found in 3 generations of families, and to examine possible links between contamination and a family’s lifestyle, consumption patterns and everyday products. The report entitled, Contamination: The Next Generation summarises the findings of the analysis of 104 different chemicals in the blood of 33 volunteers from 7 families living in England, Scotland and Wales.
The volunteers in each family spanned three generations, generally comprising the grandmother, mother and two children. The volunteers comprised 14 children, 13 adult parents and six grandmothers. The ages of the volunteers ranged from 9 to 88 years.
All three generations tested, including the children, were contaminated by a cocktail of hazardous man-made chemicals. The results reveal that every child, from as young

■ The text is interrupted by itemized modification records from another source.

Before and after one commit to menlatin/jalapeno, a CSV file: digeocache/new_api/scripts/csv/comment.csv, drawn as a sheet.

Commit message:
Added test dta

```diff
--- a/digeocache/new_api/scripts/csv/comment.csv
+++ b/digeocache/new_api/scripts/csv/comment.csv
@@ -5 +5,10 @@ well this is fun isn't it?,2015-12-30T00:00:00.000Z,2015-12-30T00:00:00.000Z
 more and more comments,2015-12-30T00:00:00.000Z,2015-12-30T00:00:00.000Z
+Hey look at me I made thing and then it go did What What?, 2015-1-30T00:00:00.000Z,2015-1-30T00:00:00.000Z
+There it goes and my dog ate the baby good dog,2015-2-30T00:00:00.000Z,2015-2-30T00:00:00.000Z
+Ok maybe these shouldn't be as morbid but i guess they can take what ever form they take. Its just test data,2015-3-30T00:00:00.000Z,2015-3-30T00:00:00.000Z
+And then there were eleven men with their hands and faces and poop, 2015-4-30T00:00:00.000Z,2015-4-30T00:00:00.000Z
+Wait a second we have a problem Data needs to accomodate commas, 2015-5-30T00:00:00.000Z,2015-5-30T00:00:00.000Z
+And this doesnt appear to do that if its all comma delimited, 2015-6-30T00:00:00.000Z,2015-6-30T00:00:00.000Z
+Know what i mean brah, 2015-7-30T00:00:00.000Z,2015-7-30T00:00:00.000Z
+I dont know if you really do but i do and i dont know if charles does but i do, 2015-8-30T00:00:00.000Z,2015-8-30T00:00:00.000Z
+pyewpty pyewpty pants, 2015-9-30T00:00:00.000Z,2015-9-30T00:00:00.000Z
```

as 9 years (none younger were tested), was contaminated by the same range of hazardous chemicals: organochlorine pesticides, PCBs, brominated flame-retardants, phthalates and perfluorinated (‘non-stick’) chemicals. Five chemicals found in each parent and grandparent was also found in every child.

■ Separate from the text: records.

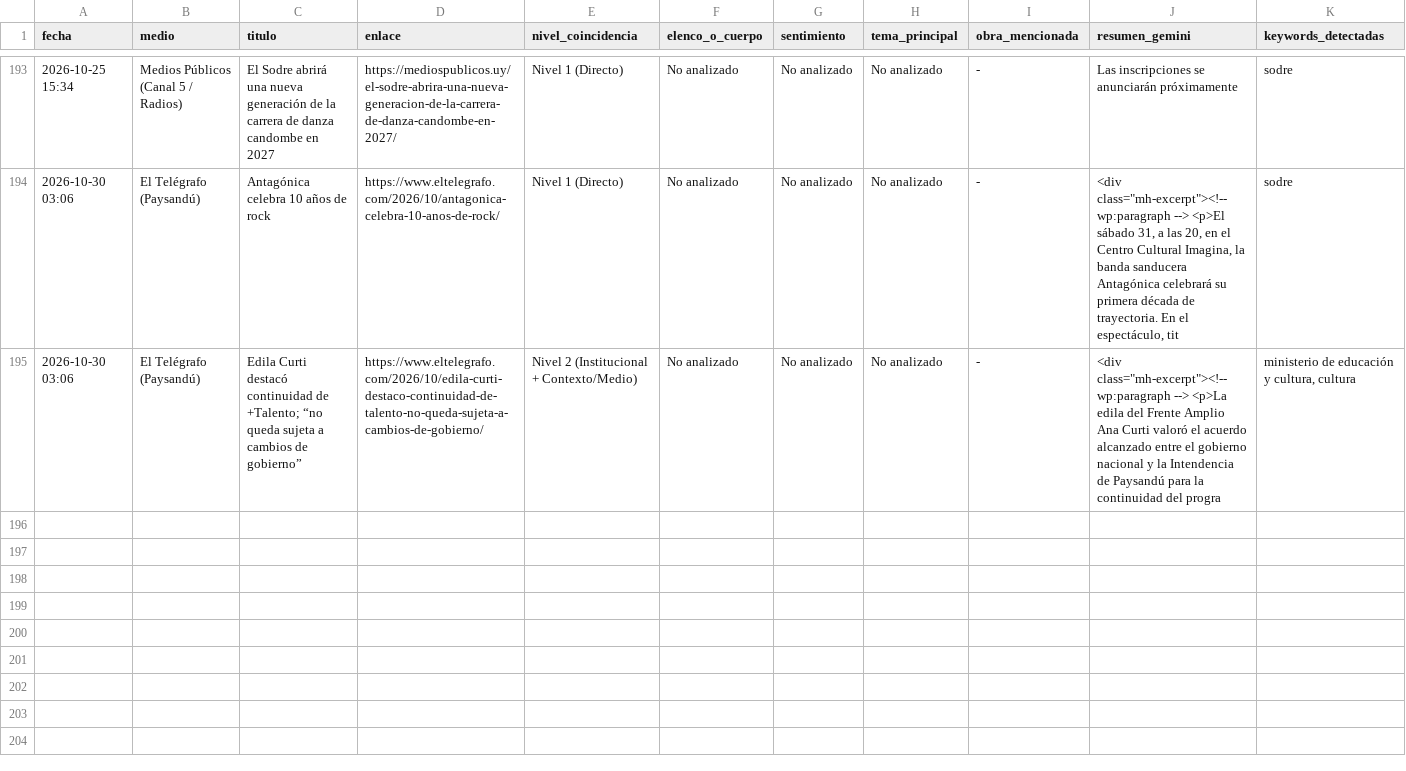
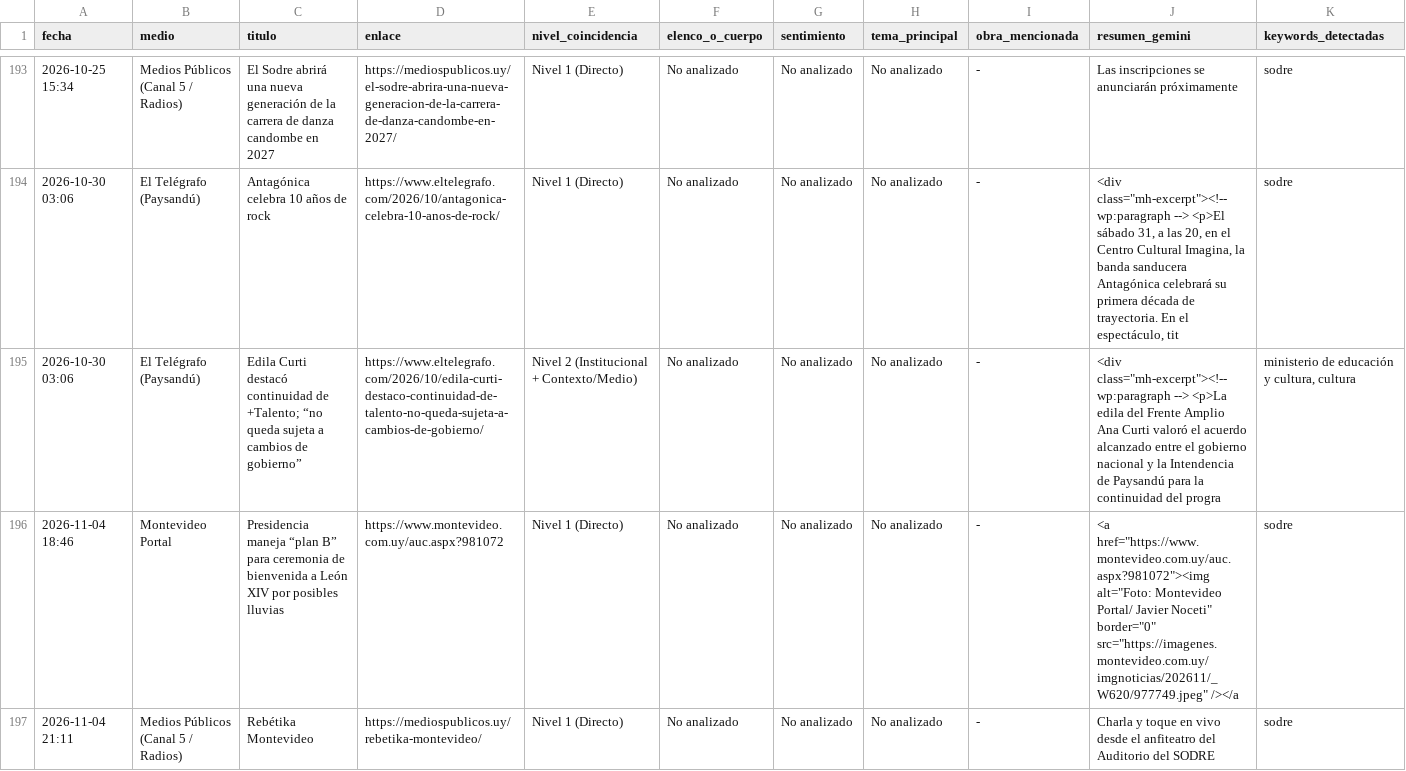
Before and after one commit to milimis/Sodre-monitor, a CSV file: data/menciones_sodre_2026.csv, drawn as a sheet; only a part is shown, gaps mark what is left out.

```diff
--- a/data/menciones_sodre_2026.csv
+++ b/data/menciones_sodre_2026.csv
@@ -195 +195,3 @@ fecha,medio,titulo,enlace,nivel_coincidencia,elenco_o_cuerpo,sentimiento,tema_pr
 2026-10-30 03:06,El Telégrafo (Paysandú),Edila Curti destacó continuidad de +Talento; “no queda  sujeta a cambios de gobierno”,https://www.eltelegrafo.com/2026/10/edila-curti-destaco-continuidad-de-talento-no-queda-sujeta-a-cambios-de-gobierno/,Nivel 2 (Institucional + Contexto/Medio),No analizado,No analizado,No analizado,-,"<div class=""mh-excerpt""><!-- wp:paragraph --> <p>La edila del Frente Amplio Ana Curti valoró el acuerdo alcanzado entre el gobierno nacional y la Intendencia de Paysandú para la continuidad del progra","ministerio de educación y cultura, cultura"
+2026-11-04 18:46,Montevideo Portal,Presidencia maneja “plan B” para ceremonia de bienvenida a León XIV por posibles lluvias,https://www.montevideo.com.uy/auc.aspx?981072,Nivel 1 (Directo),No analizado,No analizado,No analizado,-,"<a href=""https://www.montevideo.com.uy/auc.aspx?981072""><img alt=""Foto: Montevideo Portal/ Javier Noceti"" border=""0"" src=""https://imagenes.montevideo.com.uy/imgnoticias/202611/_W620/977749.jpeg"" /></a",sodre
+2026-11-04 21:11,Medios Públicos (Canal 5 / Radios),Rebétika Montevideo,https://mediospublicos.uy/rebetika-montevideo/,Nivel 1 (Directo),No analizado,No analizado,No analizado,-,Charla y toque en vivo desde el anfiteatro del Auditorio del SODRE,sodre
```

While it might be expected that the chemical burden increases with age, the above study has shown that this conventional assumption is not always true: children can be more contaminated by higher numbers and levels of certain ‘newer’ chemicals than their parents or even their grandparents, despite being exposed to these chemicals for only a fraction of the time. These ‘newer’ chemicals include brominated flame retardants (used in sofas, textiles and electrical appliances) and perfluorinated chemicals (used in the manufacture of non-stick pans, coatings for takeaway food packaging and treatments for carpets, furniture, clothing and footwear).
The results also show that chemicals used daily were found in the families tested in the survey, including the children. For example, fifty seven per cent of the 7 people found to be contaminated by deca-BDE, a brominated flame retardant, were children. Of the volunteers tested, 82 per cent were contaminated by one or more perfluorinated chemicals. The perflourinated chemical, PFOA (perfluorooctanoic acid) was found in more than a third of the children tested. A related chemical PFOS (perfluorooctane sulphonate) was found in 5 of the family members tested.

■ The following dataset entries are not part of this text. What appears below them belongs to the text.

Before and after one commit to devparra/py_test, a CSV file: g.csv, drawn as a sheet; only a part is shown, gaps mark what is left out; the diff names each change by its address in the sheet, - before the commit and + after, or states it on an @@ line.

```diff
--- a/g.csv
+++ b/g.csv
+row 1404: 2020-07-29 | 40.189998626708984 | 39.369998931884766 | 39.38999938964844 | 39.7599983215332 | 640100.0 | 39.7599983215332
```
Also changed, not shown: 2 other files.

There have been similar studies in the USA too – in July 2005, the Department of Health and Human Services, Centers for Disease Control and Prevention, published a 475-page document entitled, Third National Report on Human Exposure to Environmental Chemicals which clearly indicates the growing number of chemical toxins present in all age-groups in the USA. The American Council on Science and Health published a document in May 2003 entitled, Traces of Environmental Chemicals in the Human Body: Are They a Risk to Health? This research looked at the different types of xenobiotics found in US citizens, as well as their quantity. While chemicals that have been banned for many years are still being detected, generally there is a downward trend with up to 90% reduction in the last few decades of toxins such as DDT and lead.
Let’s take a brief look at some of these more common xenobiotics chemicals that have detrimental effects on humans, as well as wildlife.